Houston: The frenzy around Apple's iPhone has renewed interest in using touch screens as a friendlier way for interacting with computers.
Once an interface relegated to niches, touch is hot again. The technology has improved dramatically in recent years so it's actually useful. The iPhone's multitouch screen, in which using more than one finger allows for more complex control, is state -of-the-art.
The new HP desktop computer which is the TouchSmart PC can be controlled in several ways, using either a traditional keyboard and mouse, a TV-style remote or by tapping and dragging on its 19-inch touch widescreen.
HP is billing the TouchSmart as a PC for the kitchen -- the hub of many family activities, where calendars, to-do lists and photos get checked -- but it would work well in just about any room of the house. Because of its all-in-one design and the fact that it contains a TV tuner, it can fit in nicely in a student's dorm room, where space is tight.
The TouchSmart PC model IQ770 comes with an AMD Turion 64 X2 dual-core processor running at 1.6 GHz. This is a chip usually found in notebook computers. It is powerful and has 2 gigabytes of memory, a 320-GB hard drive, slot-loading LightScribe DVD burner and an nVidia GeForce Go 7600 graphics card with 256 megabytes of its own memory.
Gamers are going to recognize these specs as having some real horsepower. If HP is selling it as a "kitchen PC," maybe the company expects you to engage in a fragfest while you boil your pasta.
The all-in-one design is heavy and quite bulky. The screen is mounted so it can be moved up and down, as well as tilted forward and back.
However, it won't rotate from landscape into portrait orientation. It lies down flat so you can write on it like a Tablet PC.
The computer's system board sits in a base bristling with connections. It has FM, analog TV and broadcast HDTV inputs (more on this in a moment); 5.1 stereo audio, as well as digital audio; Gigabit Ethernet; 802.11a, b and g Wi-Fi (sadly, no Draft-N); five USB 2.0 ports; two FireWire ports; an 8-in-1 media card reader; Bluetooth wireless; and a bay for HP's Pocket Media external hard drive.
Hiding the keyboard
In addition, the base is designed so the keyboard can disappear underneath it, and a small printer available as an option can be mounted on the back.
There are however a few advanced features that are missing. It supports HDTV, but only in over-the-air broadcast form -- there's no capability to receive cable-based HDTV. It also doesn't have a high-definition DVD drive.

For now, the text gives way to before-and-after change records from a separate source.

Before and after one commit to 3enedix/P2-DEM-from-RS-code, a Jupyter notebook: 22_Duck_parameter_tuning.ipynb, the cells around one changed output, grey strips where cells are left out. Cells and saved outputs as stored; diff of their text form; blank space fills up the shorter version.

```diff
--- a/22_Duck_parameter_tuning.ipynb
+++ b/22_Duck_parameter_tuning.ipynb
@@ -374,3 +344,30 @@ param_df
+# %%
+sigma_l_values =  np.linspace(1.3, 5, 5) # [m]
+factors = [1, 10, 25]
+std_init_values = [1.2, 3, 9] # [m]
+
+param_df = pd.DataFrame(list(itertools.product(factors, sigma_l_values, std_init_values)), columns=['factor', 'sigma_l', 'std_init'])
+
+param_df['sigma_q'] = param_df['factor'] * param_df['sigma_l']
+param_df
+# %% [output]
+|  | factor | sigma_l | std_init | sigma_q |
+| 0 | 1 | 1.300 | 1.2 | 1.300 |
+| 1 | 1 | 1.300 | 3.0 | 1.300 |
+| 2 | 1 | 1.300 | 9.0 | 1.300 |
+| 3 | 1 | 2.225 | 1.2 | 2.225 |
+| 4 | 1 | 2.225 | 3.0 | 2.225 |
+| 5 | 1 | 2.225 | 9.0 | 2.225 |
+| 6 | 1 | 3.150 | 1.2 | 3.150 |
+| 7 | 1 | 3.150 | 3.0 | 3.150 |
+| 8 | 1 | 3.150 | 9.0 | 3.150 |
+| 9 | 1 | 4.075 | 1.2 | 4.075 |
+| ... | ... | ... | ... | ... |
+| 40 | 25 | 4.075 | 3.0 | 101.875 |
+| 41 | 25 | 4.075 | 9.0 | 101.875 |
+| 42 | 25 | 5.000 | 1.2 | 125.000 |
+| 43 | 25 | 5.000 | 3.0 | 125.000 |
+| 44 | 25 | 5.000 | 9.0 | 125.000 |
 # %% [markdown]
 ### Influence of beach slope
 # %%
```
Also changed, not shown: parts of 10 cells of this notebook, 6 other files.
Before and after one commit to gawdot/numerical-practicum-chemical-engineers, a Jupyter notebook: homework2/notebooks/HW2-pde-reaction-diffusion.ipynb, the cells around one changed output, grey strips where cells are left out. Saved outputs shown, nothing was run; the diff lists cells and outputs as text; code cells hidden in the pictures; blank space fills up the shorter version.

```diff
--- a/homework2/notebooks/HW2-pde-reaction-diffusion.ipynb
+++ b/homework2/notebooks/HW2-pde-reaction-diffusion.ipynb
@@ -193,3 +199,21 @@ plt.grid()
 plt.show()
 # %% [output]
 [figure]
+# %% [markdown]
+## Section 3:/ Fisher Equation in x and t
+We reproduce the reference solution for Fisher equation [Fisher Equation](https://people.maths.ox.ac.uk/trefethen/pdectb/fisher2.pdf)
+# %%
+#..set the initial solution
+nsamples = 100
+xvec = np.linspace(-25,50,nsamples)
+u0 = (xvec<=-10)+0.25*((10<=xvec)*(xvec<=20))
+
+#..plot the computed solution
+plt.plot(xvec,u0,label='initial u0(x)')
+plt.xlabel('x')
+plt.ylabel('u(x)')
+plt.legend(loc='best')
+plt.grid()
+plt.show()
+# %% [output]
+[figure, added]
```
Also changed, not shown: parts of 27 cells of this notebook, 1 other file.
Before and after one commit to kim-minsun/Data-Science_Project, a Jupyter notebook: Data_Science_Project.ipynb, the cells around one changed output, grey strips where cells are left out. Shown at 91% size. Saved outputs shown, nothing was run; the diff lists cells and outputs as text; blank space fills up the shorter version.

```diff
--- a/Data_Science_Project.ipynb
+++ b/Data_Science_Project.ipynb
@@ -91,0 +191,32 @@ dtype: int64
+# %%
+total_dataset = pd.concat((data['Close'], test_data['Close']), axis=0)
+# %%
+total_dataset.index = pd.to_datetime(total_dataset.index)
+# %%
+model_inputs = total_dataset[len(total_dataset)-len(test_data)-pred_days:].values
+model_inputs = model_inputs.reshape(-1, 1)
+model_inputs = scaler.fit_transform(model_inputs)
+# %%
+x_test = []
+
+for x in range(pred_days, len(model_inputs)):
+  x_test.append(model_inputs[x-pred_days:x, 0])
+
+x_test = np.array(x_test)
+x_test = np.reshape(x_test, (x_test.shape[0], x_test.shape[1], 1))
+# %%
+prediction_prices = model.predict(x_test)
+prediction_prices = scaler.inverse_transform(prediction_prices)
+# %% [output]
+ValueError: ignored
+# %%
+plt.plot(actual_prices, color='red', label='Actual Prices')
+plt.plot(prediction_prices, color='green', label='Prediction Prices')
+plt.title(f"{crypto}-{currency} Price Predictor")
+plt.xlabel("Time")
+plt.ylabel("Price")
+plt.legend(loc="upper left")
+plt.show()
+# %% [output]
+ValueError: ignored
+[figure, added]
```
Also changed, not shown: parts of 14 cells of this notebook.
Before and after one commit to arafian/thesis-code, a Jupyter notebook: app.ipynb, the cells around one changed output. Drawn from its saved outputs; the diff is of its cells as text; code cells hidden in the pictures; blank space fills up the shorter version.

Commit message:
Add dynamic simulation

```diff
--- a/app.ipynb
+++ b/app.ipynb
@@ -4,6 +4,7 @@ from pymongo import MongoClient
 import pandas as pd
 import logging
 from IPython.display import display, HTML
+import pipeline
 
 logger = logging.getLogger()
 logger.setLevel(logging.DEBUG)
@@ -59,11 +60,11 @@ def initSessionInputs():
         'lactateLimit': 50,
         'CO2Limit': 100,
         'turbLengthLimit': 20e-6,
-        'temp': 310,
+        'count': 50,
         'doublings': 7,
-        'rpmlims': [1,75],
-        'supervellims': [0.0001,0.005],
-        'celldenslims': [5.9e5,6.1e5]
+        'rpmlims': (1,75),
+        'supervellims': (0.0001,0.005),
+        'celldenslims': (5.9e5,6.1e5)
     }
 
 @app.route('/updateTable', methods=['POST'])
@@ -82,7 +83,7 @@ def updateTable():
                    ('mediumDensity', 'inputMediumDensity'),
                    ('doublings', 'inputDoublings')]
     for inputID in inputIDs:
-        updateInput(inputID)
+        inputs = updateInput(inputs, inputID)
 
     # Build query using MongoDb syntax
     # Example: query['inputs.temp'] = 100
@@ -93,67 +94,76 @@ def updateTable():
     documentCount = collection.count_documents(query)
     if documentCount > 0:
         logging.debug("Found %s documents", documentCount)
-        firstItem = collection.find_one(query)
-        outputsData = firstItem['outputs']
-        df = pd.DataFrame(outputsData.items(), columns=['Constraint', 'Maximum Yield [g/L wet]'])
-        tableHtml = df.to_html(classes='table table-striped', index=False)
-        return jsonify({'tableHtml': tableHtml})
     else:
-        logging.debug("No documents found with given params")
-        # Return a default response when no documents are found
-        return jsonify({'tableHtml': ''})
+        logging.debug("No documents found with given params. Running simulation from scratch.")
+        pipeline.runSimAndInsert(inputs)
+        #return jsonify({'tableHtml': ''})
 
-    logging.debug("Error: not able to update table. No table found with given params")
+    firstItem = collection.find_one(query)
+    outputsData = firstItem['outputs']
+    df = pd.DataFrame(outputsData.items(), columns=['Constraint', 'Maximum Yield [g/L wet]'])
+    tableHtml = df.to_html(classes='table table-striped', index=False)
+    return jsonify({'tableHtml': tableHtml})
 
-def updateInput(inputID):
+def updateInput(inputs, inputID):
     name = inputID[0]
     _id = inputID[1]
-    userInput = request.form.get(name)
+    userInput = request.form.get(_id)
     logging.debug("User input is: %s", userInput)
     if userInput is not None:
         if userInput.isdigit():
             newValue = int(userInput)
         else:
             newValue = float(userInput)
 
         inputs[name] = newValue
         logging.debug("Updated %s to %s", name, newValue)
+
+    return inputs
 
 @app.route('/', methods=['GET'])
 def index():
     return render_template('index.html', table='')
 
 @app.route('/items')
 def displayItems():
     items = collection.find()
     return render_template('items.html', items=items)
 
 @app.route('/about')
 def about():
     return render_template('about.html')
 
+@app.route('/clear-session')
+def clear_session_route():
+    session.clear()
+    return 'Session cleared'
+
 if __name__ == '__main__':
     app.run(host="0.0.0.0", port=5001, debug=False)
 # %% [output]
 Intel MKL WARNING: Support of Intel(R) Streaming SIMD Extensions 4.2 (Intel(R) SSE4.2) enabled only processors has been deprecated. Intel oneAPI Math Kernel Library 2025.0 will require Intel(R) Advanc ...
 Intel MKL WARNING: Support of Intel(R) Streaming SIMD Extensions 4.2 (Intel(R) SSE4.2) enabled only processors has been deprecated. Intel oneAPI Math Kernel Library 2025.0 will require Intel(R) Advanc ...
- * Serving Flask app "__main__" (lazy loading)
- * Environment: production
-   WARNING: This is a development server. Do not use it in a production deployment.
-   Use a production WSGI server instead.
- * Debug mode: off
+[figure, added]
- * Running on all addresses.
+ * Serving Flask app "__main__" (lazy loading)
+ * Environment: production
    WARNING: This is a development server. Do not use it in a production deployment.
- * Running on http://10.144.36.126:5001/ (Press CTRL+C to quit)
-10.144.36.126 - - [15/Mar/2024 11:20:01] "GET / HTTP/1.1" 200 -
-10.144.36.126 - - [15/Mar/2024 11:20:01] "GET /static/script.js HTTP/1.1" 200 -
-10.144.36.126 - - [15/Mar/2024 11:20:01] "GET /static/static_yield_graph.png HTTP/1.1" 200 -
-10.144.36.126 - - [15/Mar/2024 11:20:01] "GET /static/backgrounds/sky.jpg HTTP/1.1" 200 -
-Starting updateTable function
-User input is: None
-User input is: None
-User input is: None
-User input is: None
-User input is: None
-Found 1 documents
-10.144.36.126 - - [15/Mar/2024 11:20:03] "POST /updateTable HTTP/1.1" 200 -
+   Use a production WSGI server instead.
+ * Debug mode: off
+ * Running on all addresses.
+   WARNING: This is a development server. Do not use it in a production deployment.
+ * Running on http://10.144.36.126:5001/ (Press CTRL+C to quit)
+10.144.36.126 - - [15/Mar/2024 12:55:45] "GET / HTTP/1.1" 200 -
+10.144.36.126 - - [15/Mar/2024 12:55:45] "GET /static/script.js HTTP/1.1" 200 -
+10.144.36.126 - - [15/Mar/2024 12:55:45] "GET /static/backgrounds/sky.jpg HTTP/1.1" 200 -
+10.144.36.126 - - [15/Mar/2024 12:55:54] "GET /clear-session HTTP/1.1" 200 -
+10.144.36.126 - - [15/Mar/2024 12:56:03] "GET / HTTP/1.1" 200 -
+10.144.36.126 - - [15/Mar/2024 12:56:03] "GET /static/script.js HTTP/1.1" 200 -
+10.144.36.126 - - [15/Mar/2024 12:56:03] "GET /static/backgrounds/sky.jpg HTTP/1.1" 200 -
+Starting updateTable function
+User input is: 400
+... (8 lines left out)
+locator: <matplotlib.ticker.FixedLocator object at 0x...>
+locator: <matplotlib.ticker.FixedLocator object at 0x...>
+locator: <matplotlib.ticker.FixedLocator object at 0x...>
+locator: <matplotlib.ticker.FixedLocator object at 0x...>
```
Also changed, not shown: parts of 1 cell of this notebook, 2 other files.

Of course, these would have added to the TouchSmart's already-substantial $1,700 price tag. As for the touch screen aspect, the computer's software is the key to its success.
The TouchSmart uses an add-on for Windows Vista Home Premium's Media Center component, which places a slick, high-resolution series of icons up front in what's called the HP SmartCenter.
This screen provides information, such as the current weather conditions, as well as providing quick access to frequently used programmes. It's very customizable, so you can pick and choose what you want on the SmartCenter.
You can also use the regular Windows desktop with touch if you like. With a couple of clicks, the resolution of the text can be increased and the icons are larger, making it easy to click on objects and Web links. This feature could also be a great boon to seniors or those who are vision-impaired.
The TouchSmart is also an excellent media center device, playing video and DVDs flawlessly. As with most HP consumer PCs, the TouchSmart comes loaded down with junkware. There are about a dozen extra icons on the desktop, and more on the Start menu. You'll want to spend some quality time in the programmes and features module in Vista's Control Panel, uninstalling most of these.
The cost is a bit of an issue, but then it is a powerful machine and one you are paying a premium for the touch screen feature. It's definitely a machine you'll want to lay hands on before you buy to see if it's a real match for the way you use a computer.